[[ RAW DATA open ]]
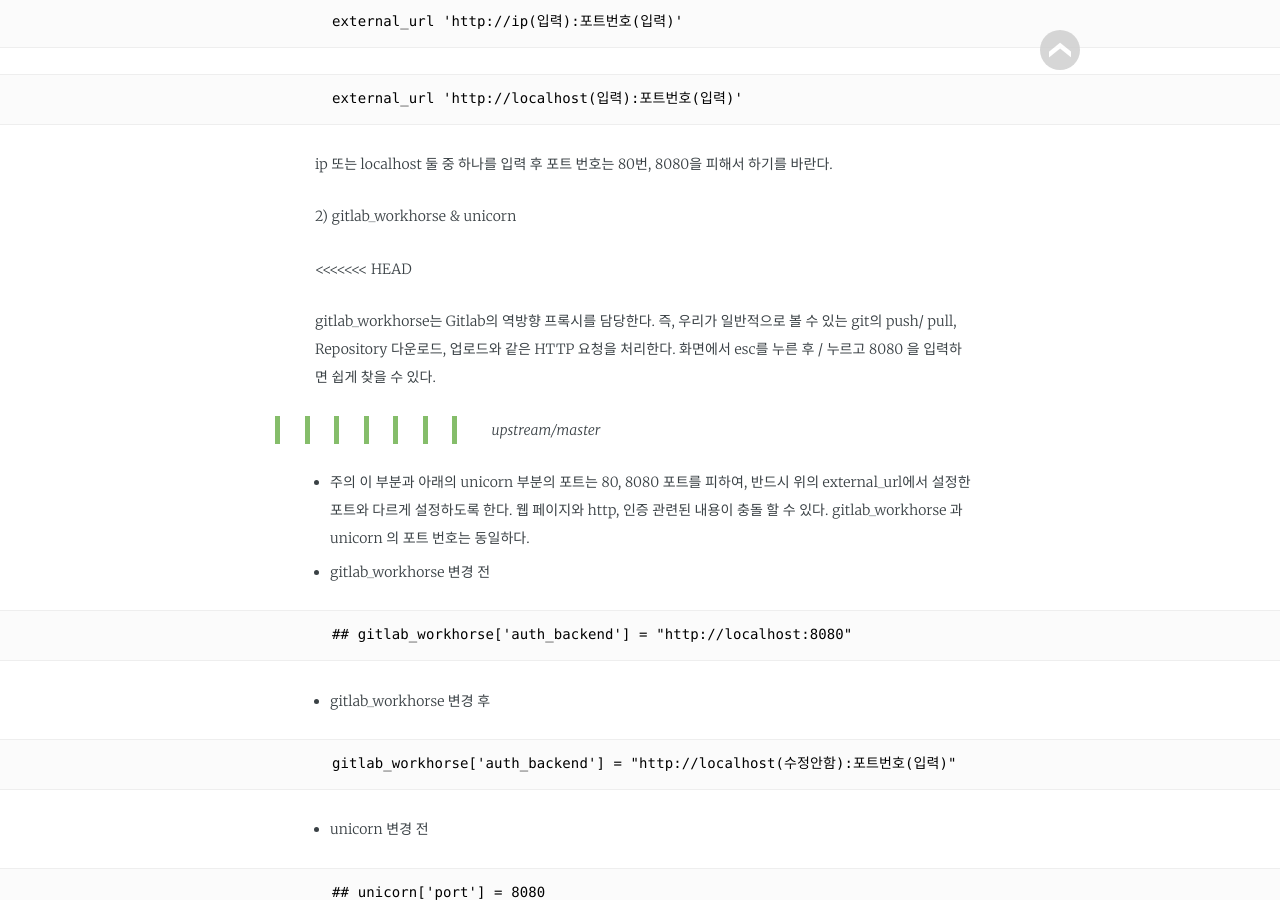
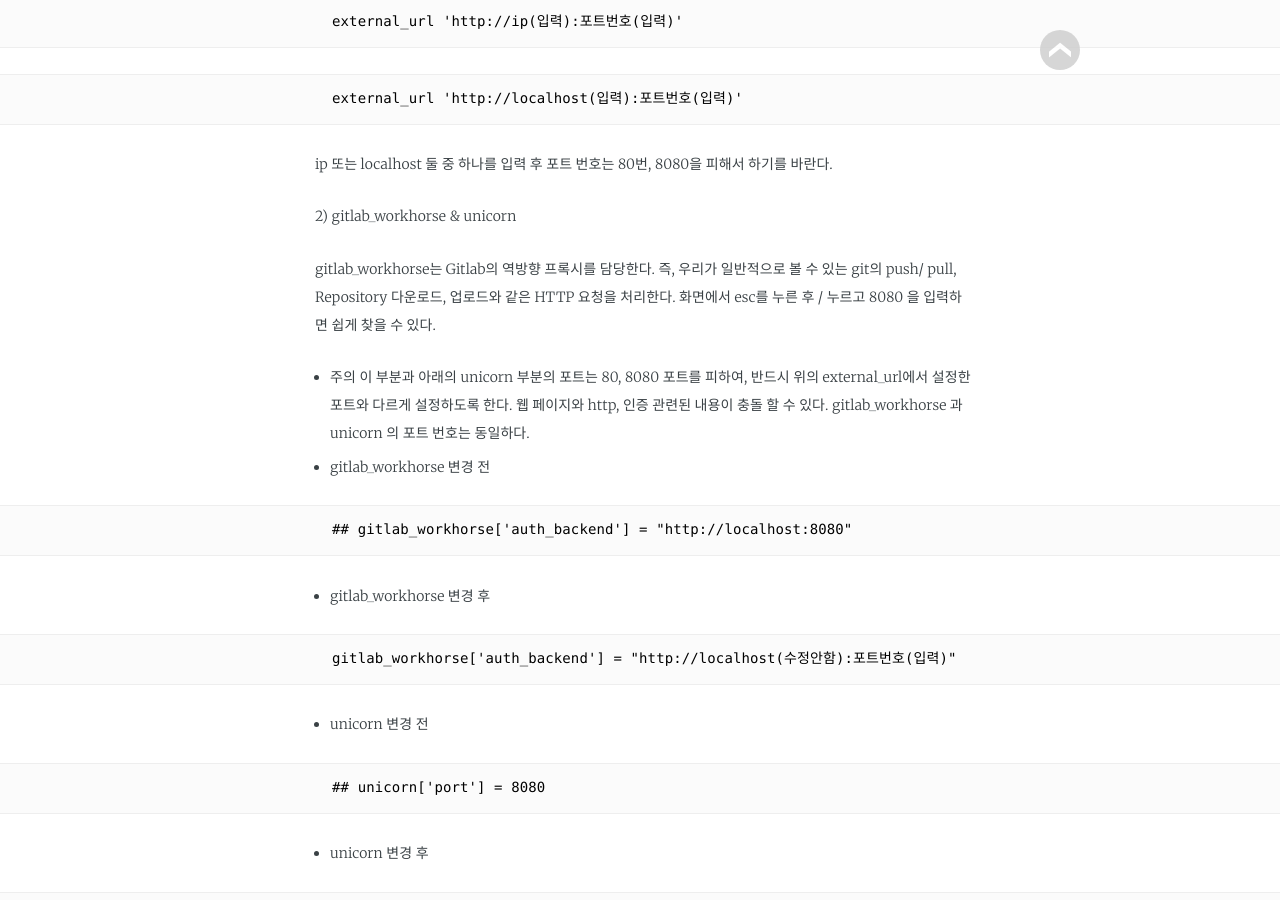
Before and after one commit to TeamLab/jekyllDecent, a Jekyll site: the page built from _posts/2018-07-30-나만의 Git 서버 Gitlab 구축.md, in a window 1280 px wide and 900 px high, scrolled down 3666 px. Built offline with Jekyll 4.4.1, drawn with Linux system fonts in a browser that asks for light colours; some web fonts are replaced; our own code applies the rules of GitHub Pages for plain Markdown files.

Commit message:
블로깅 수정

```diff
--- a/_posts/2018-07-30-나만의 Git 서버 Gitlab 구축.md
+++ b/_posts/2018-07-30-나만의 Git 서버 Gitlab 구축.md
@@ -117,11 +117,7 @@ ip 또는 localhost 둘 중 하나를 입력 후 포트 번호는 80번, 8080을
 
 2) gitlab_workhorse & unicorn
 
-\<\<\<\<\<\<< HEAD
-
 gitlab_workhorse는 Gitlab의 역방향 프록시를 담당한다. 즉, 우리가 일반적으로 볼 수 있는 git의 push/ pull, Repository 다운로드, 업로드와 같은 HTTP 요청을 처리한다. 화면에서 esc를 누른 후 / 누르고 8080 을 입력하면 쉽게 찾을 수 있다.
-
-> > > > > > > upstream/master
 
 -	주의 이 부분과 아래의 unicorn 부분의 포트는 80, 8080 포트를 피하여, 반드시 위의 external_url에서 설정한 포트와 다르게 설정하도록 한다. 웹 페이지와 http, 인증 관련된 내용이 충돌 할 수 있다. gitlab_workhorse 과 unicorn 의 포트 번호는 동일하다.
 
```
[[ RAW DATA closed ]]
TASK: Repeat the records above exactly. Pictures do not belong in the copy.

EXPECTED ANSWER:
Before and after one commit to TeamLab/jekyllDecent, a Jekyll site: the page built from _posts/2018-07-30-나만의 Git 서버 Gitlab 구축.md, in a window 1280 px wide and 900 px high, scrolled down 3666 px. Built offline with Jekyll 4.4.1, drawn with Linux system fonts in a browser that asks for light colours; some web fonts are replaced; our own code applies the rules of GitHub Pages for plain Markdown files.

Commit message:
블로깅 수정

```diff
--- a/_posts/2018-07-30-나만의 Git 서버 Gitlab 구축.md
+++ b/_posts/2018-07-30-나만의 Git 서버 Gitlab 구축.md
@@ -117,11 +117,7 @@ ip 또는 localhost 둘 중 하나를 입력 후 포트 번호는 80번, 8080을
 
 2) gitlab_workhorse & unicorn
 
-\<\<\<\<\<\<< HEAD
-
 gitlab_workhorse는 Gitlab의 역방향 프록시를 담당한다. 즉, 우리가 일반적으로 볼 수 있는 git의 push/ pull, Repository 다운로드, 업로드와 같은 HTTP 요청을 처리한다. 화면에서 esc를 누른 후 / 누르고 8080 을 입력하면 쉽게 찾을 수 있다.
-
-> > > > > > > upstream/master
 
 -	주의 이 부분과 아래의 unicorn 부분의 포트는 80, 8080 포트를 피하여, 반드시 위의 external_url에서 설정한 포트와 다르게 설정하도록 한다. 웹 페이지와 http, 인증 관련된 내용이 충돌 할 수 있다. gitlab_workhorse 과 unicorn 의 포트 번호는 동일하다.
 
```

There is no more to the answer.